In most studies on prosodIc structure, two or three levels of constituency above the prosodic word are usually assumed: the accentual phrase (also named minor phrase or clitic group), the intermediate phrase (also named major phrase or phonological phrase) and the intonational phrase. The different names assigned to these units often reflect distinct perspectives in apprehending prosodic structure, among which we may distinguish an intonation-based approach and a grammatically-driven approach. Because of these differences, endless debates exist on the validity of the various units.
In this communication, based on analysis of French prosody and on an examination of the intermediate phrase, we will argue for an approach that clearly distinguishes between metrically and intonationally-based prosodic units. First, we will clarify the extension and status of the intermediate phrase in such a way as to consider it essentially as a metrically-driven prosodic unit. Second, a distinction will be made between this metrically-driven phrase and two types of intonational phrases on the basis of the intonational contours occurring at their right edge.
This proposal is based on (a) the inventory and possible realisations of the contours at the right edge of these phrases, and (b) their relation with the morpho-syntactic and semantic structures.

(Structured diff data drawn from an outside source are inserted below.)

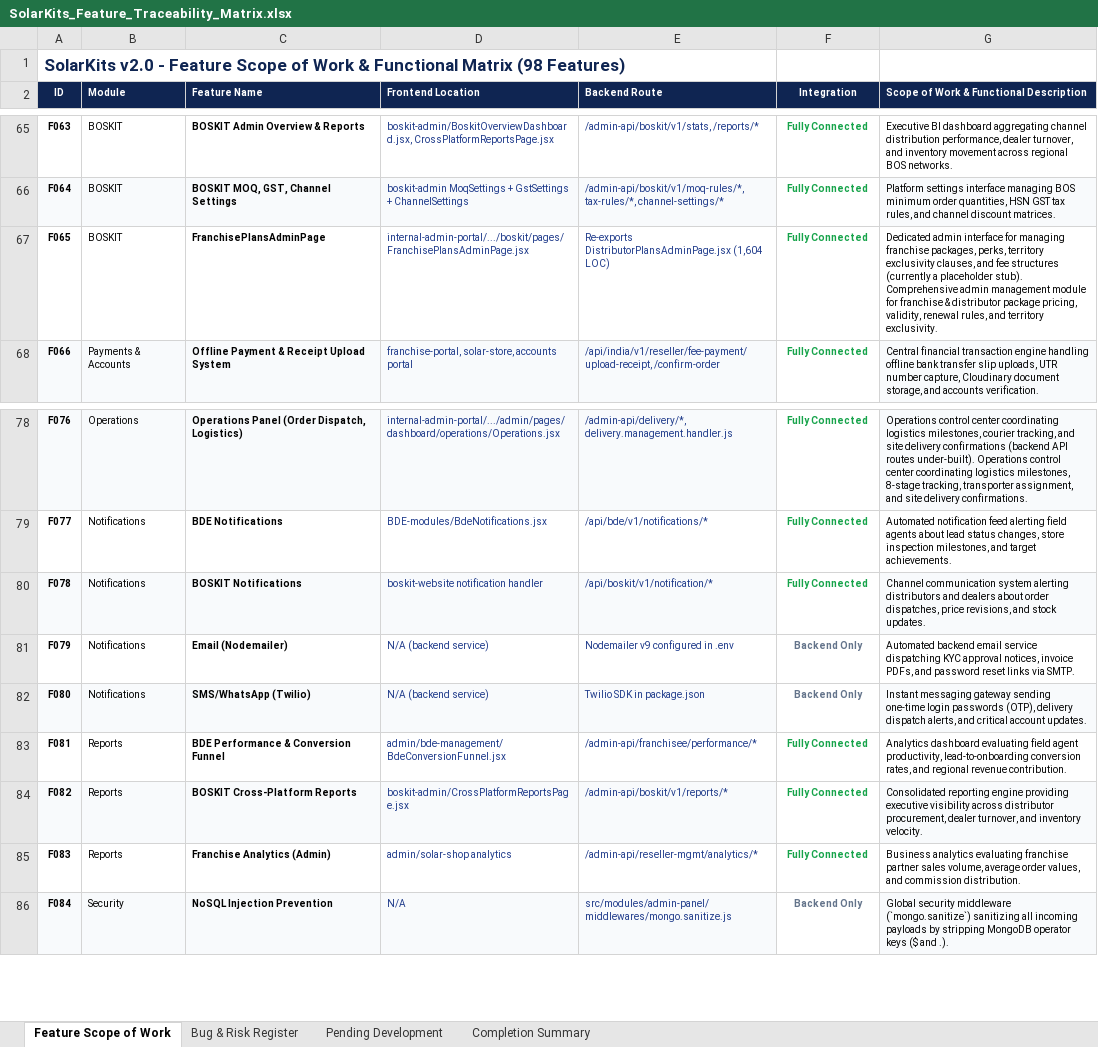
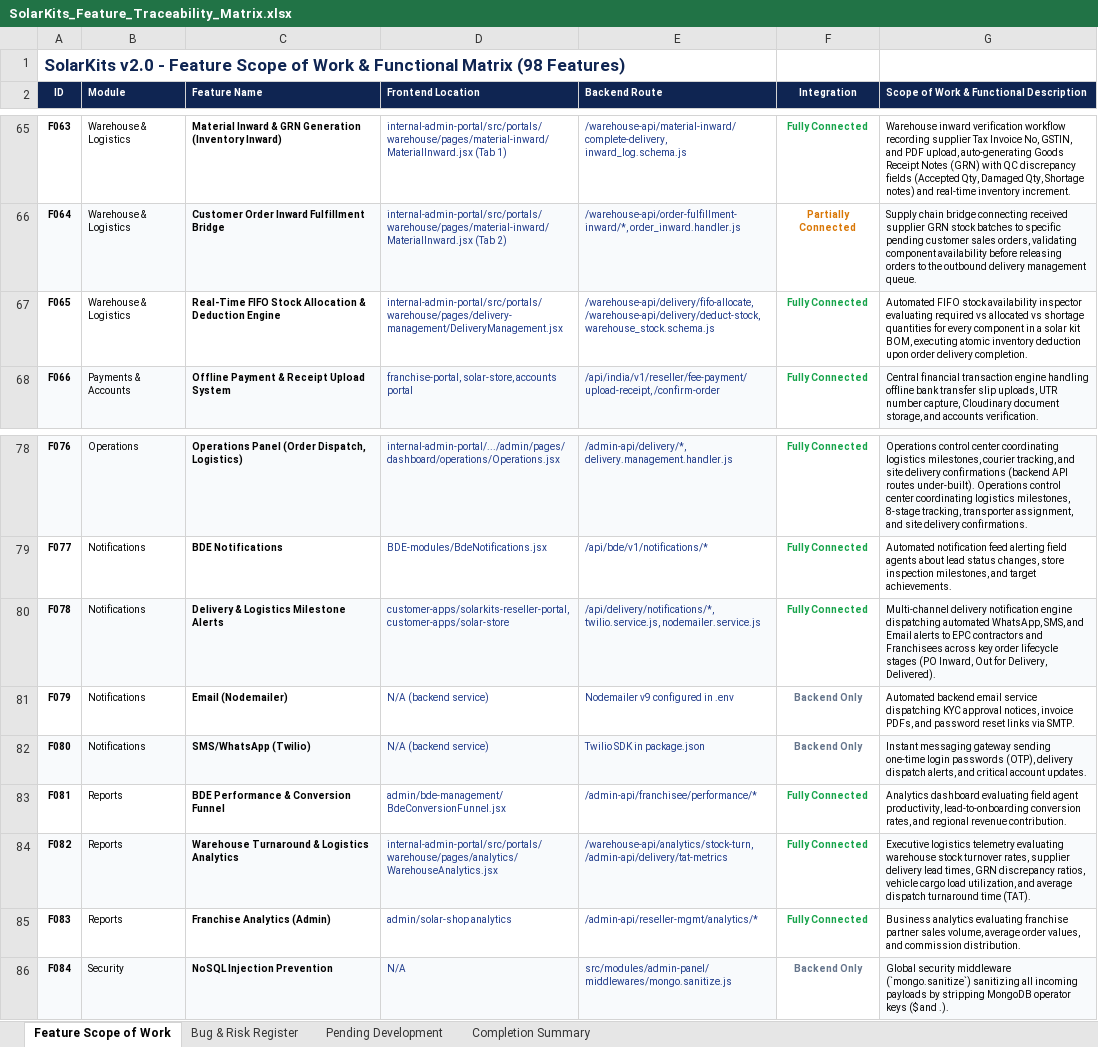
Before and after one commit to Structasofttechnologies/Solarkits_live_on_domain, an Excel workbook: SolarKits_Feature_Traceability_Matrix.xlsx, sheet Feature Scope of Work, drawn as a sheet; only a part is shown, gaps mark what is left out; values as stored, in another font and other column widths than the file's, no borders; the diff covers the shown part only; the diff names each change by its address in the sheet, - before the commit and + after, or states it on an @@ line.

Commit message:
refactor: update feature traceability matrix, data definitions, and reporting scripts for SolarKits v2.0

```diff
--- a/SolarKits_Feature_Traceability_Matrix.xlsx (sheet Feature Scope of Work)
+++ b/SolarKits_Feature_Traceability_Matrix.xlsx (sheet Feature Scope of Work)
-B65:B67 (Module): BOSKIT
+B65:B67 (Module): Warehouse & Logistics
-C65 (Feature Name): BOSKIT Admin Overview & Reports
+C65 (Feature Name): Material Inward & GRN Generation (Inventory Inward)
-D65 (Frontend Location): boskit-admin/BoskitOverviewDashboard.jsx, CrossPlatformReportsPage.jsx
+D65 (Frontend Location): internal-admin-portal/src/portals/warehouse/pages/material-inward/MaterialInward.jsx (Tab 1)
-E65 (Backend Route): /admin-api/boskit/v1/stats, /reports/*
+E65 (Backend Route): /warehouse-api/material-inward/complete-delivery, inward_log.schema.js
-G65: Executive BI dashboard aggregating channel distribution performance, dealer turnover, and inventory movement across regional BOS networks.
+G65: Warehouse inward verification workflow recording supplier Tax Invoice No, GSTIN, and PDF upload, auto-generating Goods Receipt Notes (GRN) with QC discrepancy fields (Accepted Qty, Damaged Qty, Shortage notes) and real-time inventory increment.
-C66 (Feature Name): BOSKIT MOQ, GST, Channel Settings
+C66 (Feature Name): Customer Order Inward Fulfillment Bridge
-D66 (Frontend Location): boskit-admin MoqSettings + GstSettings + ChannelSettings
+D66 (Frontend Location): internal-admin-portal/src/portals/warehouse/pages/material-inward/MaterialInward.jsx (Tab 2)
-E66 (Backend Route): /admin-api/boskit/v1/moq-rules/*, tax-rules/*, channel-settings/*
+E66 (Backend Route): /warehouse-api/order-fulfillment-inward/*, order_inward.handler.js
-F66 (Integration): Fully Connected
+F66 (Integration): Partially Connected
-F66 text colour: #16A34A
+F66 text colour: #D97706
-G66: Platform settings interface managing BOS minimum order quantities, HSN GST tax rules, and channel discount matrices.
+G66: Supply chain bridge connecting received supplier GRN stock batches to specific pending customer sales orders, validating component availability before releasing orders to the outbound delivery management queue.
-C67 (Feature Name): FranchisePlansAdminPage
+C67 (Feature Name): Real-Time FIFO Stock Allocation & Deduction Engine
-D67 (Frontend Location): internal-admin-portal/.../boskit/pages/FranchisePlansAdminPage.jsx
+D67 (Frontend Location): internal-admin-portal/src/portals/warehouse/pages/delivery-management/DeliveryManagement.jsx
-E67 (Backend Route): Re-exports DistributorPlansAdminPage.jsx (1,604 LOC)
+E67 (Backend Route): /warehouse-api/delivery/fifo-allocate, /warehouse-api/delivery/deduct-stock, warehouse_stock.schema.js
-G67: Dedicated admin interface for managing franchise packages, perks, territory exclusivity clauses, and fee structures (currently a placeholder stub). Comprehensive admin management module for franchise & distributor package pricing, validity, renewal rules, and territory exclusivity.
+G67: Automated FIFO stock availability inspector evaluating required vs allocated vs shortage quantities for every component in a solar kit BOM, executing atomic inventory deduction upon order delivery completion.
-C80 (Feature Name): BOSKIT Notifications
+C80 (Feature Name): Delivery & Logistics Milestone Alerts
-D80 (Frontend Location): boskit-website notification handler
+D80 (Frontend Location): customer-apps/solarkits-reseller-portal, customer-apps/solar-store
-E80 (Backend Route): /api/boskit/v1/notification/*
+E80 (Backend Route): /api/delivery/notifications/*, twilio.service.js, nodemailer.service.js
-G80: Channel communication system alerting distributors and dealers about order dispatches, price revisions, and stock updates.
+G80: Multi-channel delivery notification engine dispatching automated WhatsApp, SMS, and Email alerts to EPC contractors and Franchisees across key order lifecycle stages (PO Inward, Out for Delivery, Delivered).
-C84 (Feature Name): BOSKIT Cross-Platform Reports
+C84 (Feature Name): Warehouse Turnaround & Logistics Analytics
-D84 (Frontend Location): boskit-admin/CrossPlatformReportsPage.jsx
+D84 (Frontend Location): internal-admin-portal/src/portals/warehouse/pages/analytics/WarehouseAnalytics.jsx
-E84 (Backend Route): /admin-api/boskit/v1/reports/*
+E84 (Backend Route): /warehouse-api/analytics/stock-turn, /admin-api/delivery/tat-metrics
-G84: Consolidated reporting engine providing executive visibility across distributor procurement, dealer turnover, and inventory velocity.
+G84: Executive logistics telemetry evaluating warehouse stock turnover rates, supplier delivery lead times, GRN discrepancy ratios, vehicle cargo load utilization, and average dispatch turnaround time (TAT).
```
Also changed, not shown: 37 edited cells elsewhere in this sheet, sheet Completion Summary, sheet Pending Development, sheet Bug & Risk Register, 7 other files.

Note that our proposal accounts for phrasing and intonation contour choice at the underlying phonological level, the way the contours are realized being seen as resulting from choices made in other parts of the grammar and from performance factors.